The logistics of arriving Brunswick, Maine, involved three flights - a fourteen hour marathon to Los Angeles, a five hour trek across the US to New York and then two hours crammed onto a Regional Jet. Coupled with the 14 hour time change, I decided I'd earned a day or two relaxing before setting off on my adventure south. If you’d asked me prior to this trip what a coastal town in Maine looked like I would have described Camden, where I spent a day recovering. I was lucky enough to arrive right at the start of the autumn foliage when the forested hills rolling down to the harbour still glowed shades of orange and red.
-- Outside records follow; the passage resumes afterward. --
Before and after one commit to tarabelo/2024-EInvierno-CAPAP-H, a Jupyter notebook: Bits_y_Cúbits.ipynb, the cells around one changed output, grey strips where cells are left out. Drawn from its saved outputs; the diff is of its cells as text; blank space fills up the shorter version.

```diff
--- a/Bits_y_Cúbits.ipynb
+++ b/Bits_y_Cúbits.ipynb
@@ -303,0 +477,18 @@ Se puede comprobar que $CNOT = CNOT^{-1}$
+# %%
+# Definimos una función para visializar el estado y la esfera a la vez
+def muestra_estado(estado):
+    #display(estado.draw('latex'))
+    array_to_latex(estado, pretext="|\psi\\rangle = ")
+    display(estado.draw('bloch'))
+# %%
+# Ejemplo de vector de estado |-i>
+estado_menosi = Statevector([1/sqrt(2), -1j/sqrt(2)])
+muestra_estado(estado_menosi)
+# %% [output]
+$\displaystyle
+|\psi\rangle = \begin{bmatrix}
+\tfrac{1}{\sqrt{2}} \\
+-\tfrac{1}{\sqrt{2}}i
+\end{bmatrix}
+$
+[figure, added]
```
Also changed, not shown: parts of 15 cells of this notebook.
Clam chowder is served on the pier, small candy and craft shops line the main street. It’s not much of a stretch to imagine Billy Joel’s Downeaster Alexia tied up to one of the town's docks.



Lovely as Camden is, I had a train to catch and the excitement of my upcoming adventure soon overcame my exhaustion from the flight. So, early one morning as the fog rolled in over the bay I loaded up the rental car and hit US Highway 1 south to Brunswick. The first few days of driving on the opposite side of the road are always interesting – let alone in almost no visibility. Had I been a few years earlier I may have been able to board the now defunct Maine Eastern Railroad in Rockland, only 10km south of Camden. Until 2015 the Maine Eastern operated a popular seasonal tourist train between Rockland and Brunswick using ex-Amtrak locomotives and a string of stainless steel streamlined passenger cars. There was even a plan to extend the Downeaster to Rockland, which unfortunately did not come to fruition. For now my only option is to continue the 90km to Brunswick in the car.